Solid shapes --- cube --- tetrahedron --- octahedron --- icosahedron --- dodecahedron --- other shapes --- Euler's formula --- glossary --- for teachers

- Description of a dodecahedron
- Model of a dodecahedron
- Net of a dodecahedron
- Dodecahedral crystal
- Roman dodecahedron
- Moving dodecahedron
- Other regular solids?

A dodecahedron's faces are pentagons (5 sides). There are 12 faces, and 3 faces meeting at each vertex (corner).

## Model of a dodecahedronUnfortunately, my magnetic kit didn't have enough connectors to make a dodecahedron, so here is a child's ball instead. I think it needs washing! There is also a see-through picture of a dodecahedron for counting vertices (corners) and edges. See Euler's formula for what to do with these numbers. |

## Net of a dodecahedron There are 43380 distinct nets for the dodecahedron.
Here is one of them. Print it out, stick it on thin card, score along the lines and fold them, form the shape, then stick it together with I'm afraid that the tabs are not very neat on this diagram as they were free-drawn by mouse, which I find tricky. Still, it doesn't matter as they end up inside your finished shape. |
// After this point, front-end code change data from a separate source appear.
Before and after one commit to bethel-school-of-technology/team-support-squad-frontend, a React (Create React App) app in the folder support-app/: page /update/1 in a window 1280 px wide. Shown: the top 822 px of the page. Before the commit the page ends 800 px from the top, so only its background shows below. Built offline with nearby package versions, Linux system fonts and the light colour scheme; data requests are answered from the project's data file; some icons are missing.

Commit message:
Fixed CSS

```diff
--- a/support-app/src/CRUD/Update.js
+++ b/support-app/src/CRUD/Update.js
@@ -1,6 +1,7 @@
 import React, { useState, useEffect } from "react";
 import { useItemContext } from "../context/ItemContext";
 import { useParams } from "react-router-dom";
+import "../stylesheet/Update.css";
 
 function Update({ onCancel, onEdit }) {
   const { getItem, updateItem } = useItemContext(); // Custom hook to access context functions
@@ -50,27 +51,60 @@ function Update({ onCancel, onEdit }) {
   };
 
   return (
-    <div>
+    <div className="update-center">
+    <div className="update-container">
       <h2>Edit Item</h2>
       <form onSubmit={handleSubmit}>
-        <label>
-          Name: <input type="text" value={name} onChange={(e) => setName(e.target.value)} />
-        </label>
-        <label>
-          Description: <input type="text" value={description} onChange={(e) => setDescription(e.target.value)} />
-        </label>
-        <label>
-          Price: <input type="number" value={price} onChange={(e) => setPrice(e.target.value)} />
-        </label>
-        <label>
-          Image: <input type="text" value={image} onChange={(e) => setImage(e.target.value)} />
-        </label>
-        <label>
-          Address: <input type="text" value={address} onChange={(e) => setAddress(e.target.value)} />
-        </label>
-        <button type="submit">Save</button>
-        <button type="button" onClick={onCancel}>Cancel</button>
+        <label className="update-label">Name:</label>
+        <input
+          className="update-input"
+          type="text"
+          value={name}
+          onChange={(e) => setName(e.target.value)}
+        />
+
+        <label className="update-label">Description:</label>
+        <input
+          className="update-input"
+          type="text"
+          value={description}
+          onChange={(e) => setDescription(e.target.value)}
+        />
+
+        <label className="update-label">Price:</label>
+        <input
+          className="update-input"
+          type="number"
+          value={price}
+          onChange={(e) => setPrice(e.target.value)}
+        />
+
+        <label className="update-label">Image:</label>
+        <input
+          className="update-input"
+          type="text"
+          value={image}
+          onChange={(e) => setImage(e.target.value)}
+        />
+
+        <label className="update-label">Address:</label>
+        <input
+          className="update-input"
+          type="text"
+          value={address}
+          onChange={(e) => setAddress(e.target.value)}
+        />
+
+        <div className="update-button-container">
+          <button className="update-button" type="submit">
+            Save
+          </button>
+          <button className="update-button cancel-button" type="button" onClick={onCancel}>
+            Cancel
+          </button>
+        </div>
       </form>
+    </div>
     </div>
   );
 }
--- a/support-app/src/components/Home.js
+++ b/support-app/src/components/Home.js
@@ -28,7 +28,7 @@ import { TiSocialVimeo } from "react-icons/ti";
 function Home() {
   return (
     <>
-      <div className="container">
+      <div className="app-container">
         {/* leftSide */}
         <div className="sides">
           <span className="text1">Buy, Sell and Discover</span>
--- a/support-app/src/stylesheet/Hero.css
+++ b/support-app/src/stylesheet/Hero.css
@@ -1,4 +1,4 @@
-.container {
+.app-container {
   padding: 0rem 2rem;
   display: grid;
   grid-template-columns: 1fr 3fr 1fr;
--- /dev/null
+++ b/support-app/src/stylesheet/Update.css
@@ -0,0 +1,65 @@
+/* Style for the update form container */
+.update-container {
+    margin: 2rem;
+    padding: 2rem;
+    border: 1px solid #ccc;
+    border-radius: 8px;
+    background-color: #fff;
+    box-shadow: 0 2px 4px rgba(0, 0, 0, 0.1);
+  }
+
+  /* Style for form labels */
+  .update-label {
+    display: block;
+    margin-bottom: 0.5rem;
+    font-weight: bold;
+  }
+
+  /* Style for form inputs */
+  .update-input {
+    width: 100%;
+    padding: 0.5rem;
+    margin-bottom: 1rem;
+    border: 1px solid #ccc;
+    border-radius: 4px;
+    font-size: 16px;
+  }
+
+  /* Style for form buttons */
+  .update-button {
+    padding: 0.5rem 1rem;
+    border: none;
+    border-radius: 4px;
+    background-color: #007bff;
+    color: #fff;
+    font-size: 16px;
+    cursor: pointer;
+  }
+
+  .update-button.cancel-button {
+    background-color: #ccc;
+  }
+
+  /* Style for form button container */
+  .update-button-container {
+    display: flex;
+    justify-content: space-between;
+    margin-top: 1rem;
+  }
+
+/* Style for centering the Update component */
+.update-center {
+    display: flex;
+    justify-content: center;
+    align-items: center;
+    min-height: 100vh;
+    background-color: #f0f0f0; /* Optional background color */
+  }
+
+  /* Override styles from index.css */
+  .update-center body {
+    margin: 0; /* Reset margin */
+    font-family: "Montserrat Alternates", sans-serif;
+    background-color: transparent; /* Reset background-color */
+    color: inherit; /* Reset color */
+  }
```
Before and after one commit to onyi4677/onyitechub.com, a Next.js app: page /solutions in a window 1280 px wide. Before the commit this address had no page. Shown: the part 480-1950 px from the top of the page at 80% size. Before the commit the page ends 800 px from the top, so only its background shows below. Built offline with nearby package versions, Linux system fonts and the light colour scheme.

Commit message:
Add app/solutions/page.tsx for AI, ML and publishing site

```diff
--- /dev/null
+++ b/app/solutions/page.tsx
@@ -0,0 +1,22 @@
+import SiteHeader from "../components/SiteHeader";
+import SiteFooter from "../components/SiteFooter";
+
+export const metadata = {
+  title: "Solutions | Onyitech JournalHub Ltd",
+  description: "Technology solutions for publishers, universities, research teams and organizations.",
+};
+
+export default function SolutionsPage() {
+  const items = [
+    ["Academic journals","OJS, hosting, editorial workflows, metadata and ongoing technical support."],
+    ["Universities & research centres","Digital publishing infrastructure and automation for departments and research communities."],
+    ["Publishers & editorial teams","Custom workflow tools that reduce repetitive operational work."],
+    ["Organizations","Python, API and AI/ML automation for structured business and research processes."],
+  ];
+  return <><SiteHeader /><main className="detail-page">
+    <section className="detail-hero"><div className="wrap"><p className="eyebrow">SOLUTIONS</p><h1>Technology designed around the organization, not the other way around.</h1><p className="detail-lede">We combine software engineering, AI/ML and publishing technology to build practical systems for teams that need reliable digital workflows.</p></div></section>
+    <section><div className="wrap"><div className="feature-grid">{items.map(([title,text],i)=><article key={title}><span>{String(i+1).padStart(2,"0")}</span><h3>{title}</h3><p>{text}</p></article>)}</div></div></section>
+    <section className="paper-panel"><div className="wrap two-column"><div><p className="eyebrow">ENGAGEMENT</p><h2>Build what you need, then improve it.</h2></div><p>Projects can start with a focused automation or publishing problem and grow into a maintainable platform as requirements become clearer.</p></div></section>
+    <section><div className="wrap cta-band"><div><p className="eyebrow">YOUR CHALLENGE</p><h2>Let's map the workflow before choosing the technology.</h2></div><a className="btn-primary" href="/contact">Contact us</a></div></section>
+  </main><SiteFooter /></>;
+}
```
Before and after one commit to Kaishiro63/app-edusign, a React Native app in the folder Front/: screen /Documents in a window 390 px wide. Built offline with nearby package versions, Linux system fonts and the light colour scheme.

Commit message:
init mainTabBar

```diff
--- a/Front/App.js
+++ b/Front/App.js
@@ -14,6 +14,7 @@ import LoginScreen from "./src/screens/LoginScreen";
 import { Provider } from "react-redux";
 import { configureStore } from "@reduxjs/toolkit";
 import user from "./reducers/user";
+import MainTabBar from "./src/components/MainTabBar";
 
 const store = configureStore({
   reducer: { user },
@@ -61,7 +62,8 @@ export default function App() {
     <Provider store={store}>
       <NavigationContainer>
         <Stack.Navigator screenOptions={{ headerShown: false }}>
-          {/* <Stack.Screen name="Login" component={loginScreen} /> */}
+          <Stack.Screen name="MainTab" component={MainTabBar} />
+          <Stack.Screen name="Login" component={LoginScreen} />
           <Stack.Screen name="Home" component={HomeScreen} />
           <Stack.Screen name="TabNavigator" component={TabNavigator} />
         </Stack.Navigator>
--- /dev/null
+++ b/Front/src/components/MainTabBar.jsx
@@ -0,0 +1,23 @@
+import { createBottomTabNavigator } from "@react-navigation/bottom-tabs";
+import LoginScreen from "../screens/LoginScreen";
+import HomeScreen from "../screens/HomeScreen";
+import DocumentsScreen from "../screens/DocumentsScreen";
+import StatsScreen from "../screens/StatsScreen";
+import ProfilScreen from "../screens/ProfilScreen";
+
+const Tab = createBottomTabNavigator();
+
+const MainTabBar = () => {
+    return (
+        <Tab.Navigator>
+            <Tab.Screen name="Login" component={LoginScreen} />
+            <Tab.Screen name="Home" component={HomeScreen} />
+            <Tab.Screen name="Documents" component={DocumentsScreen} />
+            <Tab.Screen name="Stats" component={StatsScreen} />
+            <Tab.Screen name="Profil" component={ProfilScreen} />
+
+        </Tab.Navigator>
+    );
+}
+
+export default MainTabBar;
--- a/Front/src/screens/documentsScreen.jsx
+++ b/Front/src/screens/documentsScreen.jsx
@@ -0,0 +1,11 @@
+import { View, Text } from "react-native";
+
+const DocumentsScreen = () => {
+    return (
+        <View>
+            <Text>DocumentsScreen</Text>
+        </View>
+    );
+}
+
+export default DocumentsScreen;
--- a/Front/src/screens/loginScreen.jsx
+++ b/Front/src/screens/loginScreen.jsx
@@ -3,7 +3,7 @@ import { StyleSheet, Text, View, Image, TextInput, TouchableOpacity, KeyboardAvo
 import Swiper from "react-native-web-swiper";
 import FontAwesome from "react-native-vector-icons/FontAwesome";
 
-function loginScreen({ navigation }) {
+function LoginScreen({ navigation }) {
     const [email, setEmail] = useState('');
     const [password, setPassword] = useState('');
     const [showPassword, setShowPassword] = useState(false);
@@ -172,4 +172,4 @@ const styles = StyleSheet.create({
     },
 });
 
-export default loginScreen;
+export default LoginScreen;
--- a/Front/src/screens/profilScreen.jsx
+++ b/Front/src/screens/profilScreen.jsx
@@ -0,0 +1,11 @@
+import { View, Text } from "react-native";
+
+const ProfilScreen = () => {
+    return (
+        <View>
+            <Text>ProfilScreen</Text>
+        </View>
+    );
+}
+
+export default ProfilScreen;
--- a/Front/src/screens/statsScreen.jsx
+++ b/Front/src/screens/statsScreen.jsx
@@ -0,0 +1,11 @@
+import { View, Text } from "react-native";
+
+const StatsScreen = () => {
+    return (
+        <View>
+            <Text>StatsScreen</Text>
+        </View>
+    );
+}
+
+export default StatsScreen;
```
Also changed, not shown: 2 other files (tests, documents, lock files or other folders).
## Dodecahedral crystalsDodecahedra happen in crystals as well as cubes and octahedra. This is another natural pyrite crystal. It is not actually a regular dodecahedron, although it has 12 faces, each with 5 sides, but it is quite close. |

## Roman dodecahedronObjects like this have been found on Roman sites in Britain, France and Germany. No-one knows what they are used for! |

## Moving dodecahedronClick on |

A dodecahedron is the only regular polygon which uses pentagons, as it is impossible to fit more than 3 pentagons round a vertex. There are no polyhedrons which use only hexagons, as three hexagons at a vertex would make a flat surface. However, a buckyball uses both hexagons and pentagons.

© Jo Edkins 2007 - Return to Solids index